Increasing our knowledge and expertise

If you follow our LinkedIn page, you’ll have seen a few weeks ago that one of our apprentices, Lewis Poole, completed his AAT Advanced Diploma in Accounting with a Merit. But he’s not the only member of the TCML team taking on new qualifications.

Matthew Harris, one of our Regional Property Managers, has been continuing with his business administration course studies throughout lockdown and is also poised to start another one – a new Build to Rent course provided by the IRPM – very soon.

David Holland, another TCML Property Manager, has completed his CIH and IRPM qualifications since we have been in lockdown and to his delight and ours, passed them with distinction. After working towards these for 18 months, it is an incredible achievement. But he’s not stopping there: he’s already signed up for CIH Level 4.

Not only that, but both he and Matthew have also been taking full advantage of the weekly updates and webinars provided by ARMA, the IRPM and surveyor firms such as Earl Kendrick and FlixFlow, among others. Commenting on the training, David said, “It has really increased my knowledge and the perfect time to get crucial information from industry experts. I am very lucky to work for an employer who has such a heavy focus on training and personal development.”

 

Finding more efficient ways of working for the long term

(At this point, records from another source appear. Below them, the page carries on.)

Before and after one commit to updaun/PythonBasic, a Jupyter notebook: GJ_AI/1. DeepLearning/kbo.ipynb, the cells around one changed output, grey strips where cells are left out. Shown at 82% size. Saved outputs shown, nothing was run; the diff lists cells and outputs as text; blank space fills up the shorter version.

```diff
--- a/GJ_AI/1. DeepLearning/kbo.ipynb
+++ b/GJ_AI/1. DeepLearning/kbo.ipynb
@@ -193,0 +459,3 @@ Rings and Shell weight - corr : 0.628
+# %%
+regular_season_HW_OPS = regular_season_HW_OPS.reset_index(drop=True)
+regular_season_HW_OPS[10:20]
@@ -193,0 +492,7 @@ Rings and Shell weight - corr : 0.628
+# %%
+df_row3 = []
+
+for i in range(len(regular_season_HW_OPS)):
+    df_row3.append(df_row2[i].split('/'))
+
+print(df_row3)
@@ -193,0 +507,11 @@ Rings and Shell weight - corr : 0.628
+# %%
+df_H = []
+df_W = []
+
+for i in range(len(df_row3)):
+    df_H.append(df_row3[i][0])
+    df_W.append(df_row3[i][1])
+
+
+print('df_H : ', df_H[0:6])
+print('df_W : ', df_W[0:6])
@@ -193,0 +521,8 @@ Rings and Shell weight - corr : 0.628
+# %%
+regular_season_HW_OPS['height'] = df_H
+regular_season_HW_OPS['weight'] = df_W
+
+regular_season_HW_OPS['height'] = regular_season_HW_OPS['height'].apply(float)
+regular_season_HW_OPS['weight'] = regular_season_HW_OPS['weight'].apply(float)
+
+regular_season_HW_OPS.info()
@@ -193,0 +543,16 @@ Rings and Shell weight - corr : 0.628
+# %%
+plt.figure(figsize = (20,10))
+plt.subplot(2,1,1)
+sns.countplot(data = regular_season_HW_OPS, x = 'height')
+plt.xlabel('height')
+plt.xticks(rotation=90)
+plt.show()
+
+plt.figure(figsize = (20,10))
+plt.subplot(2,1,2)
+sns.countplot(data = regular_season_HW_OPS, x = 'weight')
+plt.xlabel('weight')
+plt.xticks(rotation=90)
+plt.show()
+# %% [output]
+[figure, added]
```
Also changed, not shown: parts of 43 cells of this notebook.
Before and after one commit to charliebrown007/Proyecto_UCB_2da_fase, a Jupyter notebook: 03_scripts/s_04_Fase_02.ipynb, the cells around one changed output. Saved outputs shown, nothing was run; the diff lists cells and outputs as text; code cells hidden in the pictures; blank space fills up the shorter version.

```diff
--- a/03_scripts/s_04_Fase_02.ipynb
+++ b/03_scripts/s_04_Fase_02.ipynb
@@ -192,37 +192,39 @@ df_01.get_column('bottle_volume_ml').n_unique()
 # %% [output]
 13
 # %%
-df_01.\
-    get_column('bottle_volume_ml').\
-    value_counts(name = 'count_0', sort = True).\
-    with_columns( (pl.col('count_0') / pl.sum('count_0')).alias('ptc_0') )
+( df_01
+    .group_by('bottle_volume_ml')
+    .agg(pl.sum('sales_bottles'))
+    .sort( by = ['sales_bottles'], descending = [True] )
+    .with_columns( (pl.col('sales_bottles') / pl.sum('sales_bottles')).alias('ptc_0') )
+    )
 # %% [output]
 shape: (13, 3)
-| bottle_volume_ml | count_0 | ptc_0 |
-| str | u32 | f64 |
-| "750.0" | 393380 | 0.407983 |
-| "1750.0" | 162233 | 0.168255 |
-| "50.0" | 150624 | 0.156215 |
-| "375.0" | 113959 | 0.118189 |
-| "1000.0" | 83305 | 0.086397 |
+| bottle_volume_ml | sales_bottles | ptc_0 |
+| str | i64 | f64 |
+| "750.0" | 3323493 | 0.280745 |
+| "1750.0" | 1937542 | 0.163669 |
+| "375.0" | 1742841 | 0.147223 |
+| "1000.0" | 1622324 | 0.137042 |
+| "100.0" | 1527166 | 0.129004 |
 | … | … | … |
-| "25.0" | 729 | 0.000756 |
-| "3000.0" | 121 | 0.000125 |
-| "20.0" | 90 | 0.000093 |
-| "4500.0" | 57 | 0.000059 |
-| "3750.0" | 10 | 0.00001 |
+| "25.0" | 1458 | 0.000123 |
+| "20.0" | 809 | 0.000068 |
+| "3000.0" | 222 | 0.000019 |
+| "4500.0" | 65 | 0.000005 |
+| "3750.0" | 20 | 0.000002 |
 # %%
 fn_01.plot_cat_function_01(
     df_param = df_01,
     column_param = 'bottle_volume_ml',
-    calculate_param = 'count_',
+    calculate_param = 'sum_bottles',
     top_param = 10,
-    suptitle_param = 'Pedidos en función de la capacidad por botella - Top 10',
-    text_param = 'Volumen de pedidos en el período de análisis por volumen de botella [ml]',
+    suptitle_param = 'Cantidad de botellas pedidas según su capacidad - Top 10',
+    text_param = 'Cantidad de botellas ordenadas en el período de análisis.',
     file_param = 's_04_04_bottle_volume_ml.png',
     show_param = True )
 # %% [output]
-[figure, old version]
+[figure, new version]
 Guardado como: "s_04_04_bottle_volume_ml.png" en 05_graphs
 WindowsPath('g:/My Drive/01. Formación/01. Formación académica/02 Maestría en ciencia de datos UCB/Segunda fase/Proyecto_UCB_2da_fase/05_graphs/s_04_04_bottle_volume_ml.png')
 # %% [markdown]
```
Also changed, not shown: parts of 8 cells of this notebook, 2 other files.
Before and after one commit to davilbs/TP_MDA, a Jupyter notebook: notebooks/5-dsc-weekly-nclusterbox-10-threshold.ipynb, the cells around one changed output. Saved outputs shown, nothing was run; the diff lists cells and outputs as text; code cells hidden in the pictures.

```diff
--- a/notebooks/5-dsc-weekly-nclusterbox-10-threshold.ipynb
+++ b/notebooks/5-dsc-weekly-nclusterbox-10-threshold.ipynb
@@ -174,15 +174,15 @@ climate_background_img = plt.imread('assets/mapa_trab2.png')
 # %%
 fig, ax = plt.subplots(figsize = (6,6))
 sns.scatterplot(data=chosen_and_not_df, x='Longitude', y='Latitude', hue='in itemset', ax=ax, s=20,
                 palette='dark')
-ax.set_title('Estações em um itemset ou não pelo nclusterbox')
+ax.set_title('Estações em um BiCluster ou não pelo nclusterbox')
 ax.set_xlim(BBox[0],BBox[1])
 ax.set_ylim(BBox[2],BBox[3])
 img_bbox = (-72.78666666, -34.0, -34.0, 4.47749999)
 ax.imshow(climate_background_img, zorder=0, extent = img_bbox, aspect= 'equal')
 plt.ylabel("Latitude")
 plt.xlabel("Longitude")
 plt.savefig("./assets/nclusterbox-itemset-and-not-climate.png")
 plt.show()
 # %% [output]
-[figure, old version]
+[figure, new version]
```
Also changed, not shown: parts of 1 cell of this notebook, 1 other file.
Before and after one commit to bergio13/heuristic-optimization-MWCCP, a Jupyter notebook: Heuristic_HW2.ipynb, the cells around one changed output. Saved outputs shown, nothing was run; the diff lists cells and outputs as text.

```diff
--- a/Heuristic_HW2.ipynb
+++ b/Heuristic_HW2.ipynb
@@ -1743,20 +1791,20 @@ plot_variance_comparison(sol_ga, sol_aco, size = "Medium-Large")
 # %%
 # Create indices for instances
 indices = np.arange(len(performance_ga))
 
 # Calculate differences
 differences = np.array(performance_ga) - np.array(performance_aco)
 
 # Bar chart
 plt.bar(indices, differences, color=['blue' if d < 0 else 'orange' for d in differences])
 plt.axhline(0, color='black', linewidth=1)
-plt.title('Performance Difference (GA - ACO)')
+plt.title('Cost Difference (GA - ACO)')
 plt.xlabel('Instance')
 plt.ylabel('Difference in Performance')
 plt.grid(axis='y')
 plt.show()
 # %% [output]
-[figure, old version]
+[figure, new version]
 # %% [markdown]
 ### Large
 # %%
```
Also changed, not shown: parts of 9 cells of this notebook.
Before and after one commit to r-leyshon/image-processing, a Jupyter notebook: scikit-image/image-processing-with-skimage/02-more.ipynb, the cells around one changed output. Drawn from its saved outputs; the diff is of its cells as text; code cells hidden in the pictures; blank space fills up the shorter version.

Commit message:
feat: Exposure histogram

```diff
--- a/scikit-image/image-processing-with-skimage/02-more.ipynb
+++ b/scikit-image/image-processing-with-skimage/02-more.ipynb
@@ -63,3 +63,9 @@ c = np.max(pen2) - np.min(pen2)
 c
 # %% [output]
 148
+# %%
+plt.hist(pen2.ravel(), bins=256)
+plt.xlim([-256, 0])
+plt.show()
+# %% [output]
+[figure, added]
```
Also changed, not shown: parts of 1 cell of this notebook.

It would be hard to find someone who hasn’t done a Zoom video call over the last six weeks. And with residents meetings, team catch ups, quiz nights and even a video call with an elderly grandparent, the TCML team have become experts in the software.

It seems to be the general consensus that this technology will greatly improve how the majority of businesses operate, increasing levels of productivity significantly. With the team having spent considerable periods of time travelling to resident meetings and then evenings driving back down the motorway afterwards pre-lockdown, it may be that there will be an increase in the use of video calls for TCML on a permanent basis.

Getting to grips with virtual meetings may have involved a steep learning curve for property manager Gemma Woodford, but she’s now really enjoying them. She said, “I hope future meetings can be set up in this manner to make it easier for those leaseholders who can’t always attend meetings.”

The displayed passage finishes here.